--- START ---

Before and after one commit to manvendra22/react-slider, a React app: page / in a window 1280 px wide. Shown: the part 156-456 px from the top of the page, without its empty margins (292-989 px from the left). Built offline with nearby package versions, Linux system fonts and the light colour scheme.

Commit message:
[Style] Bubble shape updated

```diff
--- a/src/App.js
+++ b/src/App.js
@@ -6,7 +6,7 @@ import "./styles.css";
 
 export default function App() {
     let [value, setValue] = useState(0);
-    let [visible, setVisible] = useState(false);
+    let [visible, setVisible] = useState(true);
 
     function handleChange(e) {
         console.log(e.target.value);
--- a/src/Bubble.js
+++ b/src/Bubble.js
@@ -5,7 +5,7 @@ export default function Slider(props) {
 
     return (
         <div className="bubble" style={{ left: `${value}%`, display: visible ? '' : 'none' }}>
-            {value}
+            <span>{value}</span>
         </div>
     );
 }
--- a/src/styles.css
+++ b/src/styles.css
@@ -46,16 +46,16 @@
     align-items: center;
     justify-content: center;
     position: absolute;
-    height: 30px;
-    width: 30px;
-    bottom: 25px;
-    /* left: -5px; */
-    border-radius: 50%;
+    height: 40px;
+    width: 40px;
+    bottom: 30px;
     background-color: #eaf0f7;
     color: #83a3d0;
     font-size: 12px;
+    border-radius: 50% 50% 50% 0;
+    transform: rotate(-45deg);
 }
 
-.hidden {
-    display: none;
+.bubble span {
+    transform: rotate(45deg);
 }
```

--- END ---

#### What to work on:
Restate every entry above word for word.

#### Exercise solution:
Before and after one commit to manvendra22/react-slider, a React app: page / in a window 1280 px wide. Shown: the part 156-456 px from the top of the page, without its empty margins (292-989 px from the left). Built offline with nearby package versions, Linux system fonts and the light colour scheme.

Commit message:
[Style] Bubble shape updated

```diff
--- a/src/App.js
+++ b/src/App.js
@@ -6,7 +6,7 @@ import "./styles.css";
 
 export default function App() {
     let [value, setValue] = useState(0);
-    let [visible, setVisible] = useState(false);
+    let [visible, setVisible] = useState(true);
 
     function handleChange(e) {
         console.log(e.target.value);
--- a/src/Bubble.js
+++ b/src/Bubble.js
@@ -5,7 +5,7 @@ export default function Slider(props) {
 
     return (
         <div className="bubble" style={{ left: `${value}%`, display: visible ? '' : 'none' }}>
-            {value}
+            <span>{value}</span>
         </div>
     );
 }
--- a/src/styles.css
+++ b/src/styles.css
@@ -46,16 +46,16 @@
     align-items: center;
     justify-content: center;
     position: absolute;
-    height: 30px;
-    width: 30px;
-    bottom: 25px;
-    /* left: -5px; */
-    border-radius: 50%;
+    height: 40px;
+    width: 40px;
+    bottom: 30px;
     background-color: #eaf0f7;
     color: #83a3d0;
     font-size: 12px;
+    border-radius: 50% 50% 50% 0;
+    transform: rotate(-45deg);
 }
 
-.hidden {
-    display: none;
+.bubble span {
+    transform: rotate(45deg);
 }
```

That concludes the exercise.